Human Resources: An Era of Transition

Traditionally, the human resource department administers five key areas within a hotel operation - compliance, compensation and benefits, organizational dynamics, selection and retention, and training and development. However, HR professionals are also presently involved in culture-building activities, as well as implementing new employee on-boarding practices and engagement initiatives. As a result, HR professionals have been elevated to senior leadership status, creating value and profit within their organization. Still, they continue to face some intractable issues, including a shrinking talent pool and the need to recruit top-notch employees who are empowered to provide outstanding customer service. In order to attract top-tier talent, one option is to take advantage of recruitment opportunities offered through colleges and universities, especially if they have a hospitality major. This pool of prospective employees is likely to be better educated and more enthusiastic than walk-in hires. Also, once hired, there could be additional training and development opportunities that stem from an association with a college or university.
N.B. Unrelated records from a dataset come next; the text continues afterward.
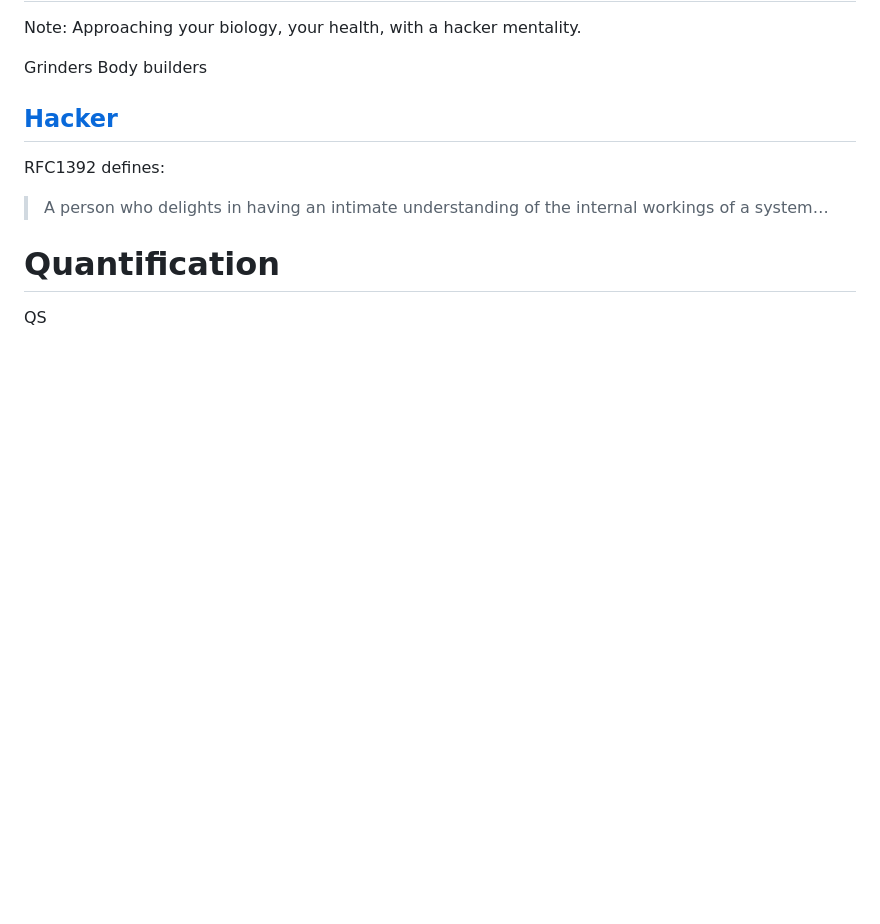
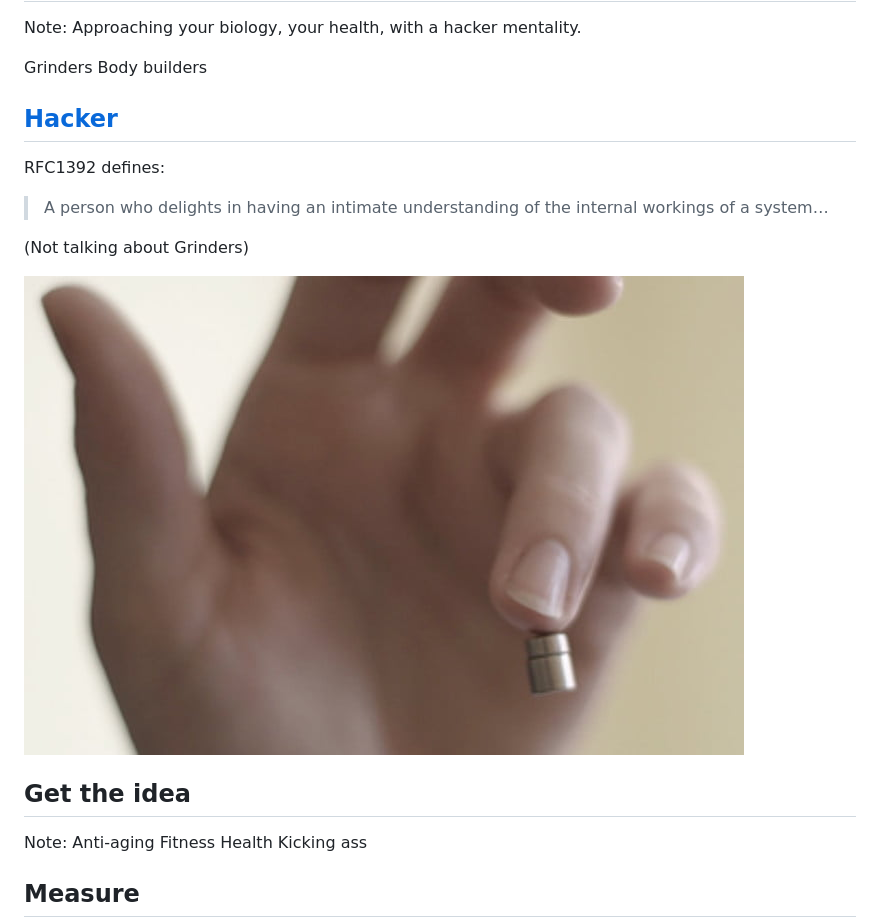
Before and after one commit to fiddur/slides, a Markdown page: biohacking.md, the part around the change printed below. GitHub-like rendering; pictures changed too: biohacking/grindermagnet.jpg (added); blank space fills up the shorter version.

Commit message:
drafting biohacking

```diff
--- a/biohacking.md
+++ b/biohacking.md
@@ -28,7 +28,21 @@ RFC1392 defines:
 > A person who delights in having an intimate understanding of the internal workings of a system…
 
 
-Quantification
-==============
+(Not talking about Grinders)
 
-QS
+![Magnet implant](./biohacking/grindermagnet.jpg)
+
+
+Get the idea
+------------
+
+Note:
+Anti-aging
+Fitness
+Health
+Kicking ass
+
+
+Measure
+-------
+
```
Also changed, not shown: other parts of biohacking.md (+51 -0 lines), biohacking/fitnesstrackers.jpg (added), biohacking/foodlogging.png (added), biohacking/manuallogging.jpg (added), biohacking/sleepglasses.png (added), biohacking/trainingandfood.jpg (added).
Continuing education courses, business conferences, seminars and online instruction - all can be a valuable source of employee development opportunities. In addition to meeting recruitment demands in the present, HR professionals must also be forward-thinking, anticipating the skills that will be needed in the future to meet guest expectations. One such skill that is becoming increasingly valued is “resilience”, the ability to “go with the flow” and not become overwhelmed by the disruptive influences  of change and reinvention. In an era of transition—new technologies, expanding markets, consolidation of brands and businesses, and modifications in people's values and lifestyles - the capacity to remain flexible, nimble and resilient is a valuable skill to possess. The March Hotel Business Review will examine some of the strategies that HR professionals are employing to ensure that their hotel operations continue to thrive.